Just as I wasn’t surprised that Scalia wrote the Heller opinion, so I wasn’t surprised that he based the opinion not on history, not on precedent, but on simple common sense. Because when it came to guns, what Scalia knew and what other SCOTUS justices probably didn’t know, was that in the fifty years since the Court had previously handed down a 2-Amendment ruling (U.S. v. Miller), the United States had gone from a country in which most firearms were long guns owned for hunting to handguns owned for personal defense.  So when Scalia stated in Heller that keeping a loaded, unlocked handgun in the home had become an American ‘tradition,’ maybe the tradition was only thirty years old, but it had become standard lexicon for defining gun ownership nonetheless.

If you think that the Heller decision has unleashed a spate of 2nd-Amendment legal tests in the lower courts, just imagine what would have happened if Scalia and the SCOTUS had followed Miller and other precedents and declared that the 2nd Amendment didn’t protect private gun ownership at all.  Such a decision would have unleashed a torrent of gun laws at the local and state levels reflecting the second big change that has occurred and has now also become an American tradition when we talk about guns.

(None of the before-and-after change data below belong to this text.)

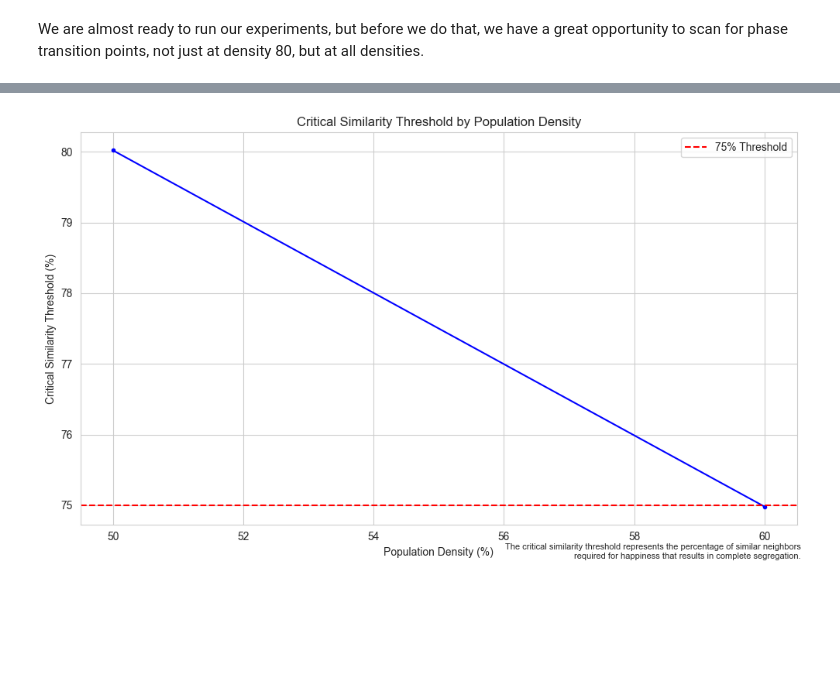
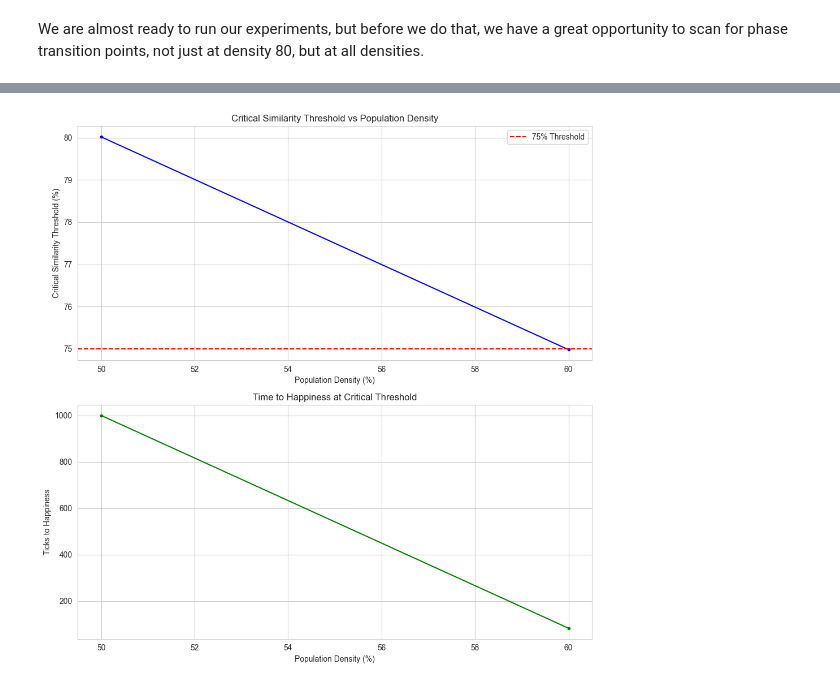
Before and after one commit to peterdresslar/cas-520, a Jupyter notebook: M2Model_Dresslar/M2Model_Dresslar.ipynb, the cells around one changed output, grey strips where cells are left out. Drawn from its saved outputs; the diff is of its cells as text; code cells hidden in the pictures; blank space fills up the shorter version.

```diff
--- a/M2Model_Dresslar/M2Model_Dresslar.ipynb
+++ b/M2Model_Dresslar/M2Model_Dresslar.ipynb
@@ -114,17 +114,17 @@ def find_breakpoint(netlogo, model, density, precision):
         ticks = netlogo.report("ticks")
         print(f"Ticks: {ticks}")
 
+        halting_ticks.append((iteration, ticks))
+
         if ticks < STEP_MAX:
-            halting_ticks.append((iteration, ticks))
             lower_bound = midpoint + precision_step
         else:
-            halting_ticks.append((iteration, STEP_MAX))
             upper_bound = midpoint - precision_step
 
         if upper_bound - lower_bound < precision_step:
             breakpoint = midpoint
 
-    return halting_ticks, breakpoint
+    return (halting_ticks, breakpoint)
 
 
 def cluster_analysis(turtle_data):
@@ -310,12 +290,35 @@ Ticks: 79.0
 Found 2 breakpoints.
-# %%
-# Create DataFrame from existing breakpoints data
-densities = list(np.arange(min_density, max_density, step_size))   # this allows us to deal with the float step_size and get a dataframe
-breakpoints_df = pd.DataFrame({"density": densities, "breakpoint": breakpoints})
-
-# Plot the results
-plot_density_breakpoint_relationship(breakpoints_df)
-# %% [output]
-[figure, removed]
+# %%
+# Create DataFrame from existing breakpoints data
+densities = list(np.arange(min_density, max_density, step_size))   # this allows us to deal with the float step_size and get a dataframe
+breakpoints_df = pd.DataFrame(breakpoints_data)
+
+# Modified plotting function to show both relationships
+def plot_density_relationships(df):
+    fig, (ax1, ax2) = plt.subplots(2, 1, figsize=(10, 10))
+
+    # First subplot - Breakpoints
+    ax1.plot(df['density'], df['breakpoint'], 'b.-')
+    ax1.axhline(y=75, color='r', linestyle='--', label='75% Threshold')
+    ax1.grid(True)
+    ax1.set_xlabel('Population Density (%)')
+    ax1.set_ylabel('Critical Similarity Threshold (%)')
+    ax1.set_title('Critical Similarity Threshold vs Population Density')
+    ax1.legend()
+
+    # Second subplot - Time to happiness
+    ax2.plot(df['density'], df['ticks'], 'g.-')
+    ax2.grid(True)
+    ax2.set_xlabel('Population Density (%)')
+    ax2.set_ylabel('Ticks to Happiness')
+    ax2.set_title('Time to Happiness at Critical Threshold')
+
+    plt.tight_layout()
+    plt.show()
+
+# Plot both relationships
+plot_density_relationships(breakpoints_df)
+# %% [output]
+[figure, added]
 # %%
 experiment_1 = run_experiment(netlogo, base_model, experiment_name="Experiment 1", number_of_runs=2, density=80, percent_similar_wanted=30, max_ticks=1000)
```
Also changed, not shown: parts of 1 cell of this notebook.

What I am referring to is what I call the GVP tradition, which has become, for the first time in my long lifetime, a grass-roots, broad-based effort to bring some sanity to America’s love affair with guns. The GVP movement is stronger and more sustained than anyone could have imagined just a few years ago, and it will continue to develop momentum regardless of who sits on the High Court.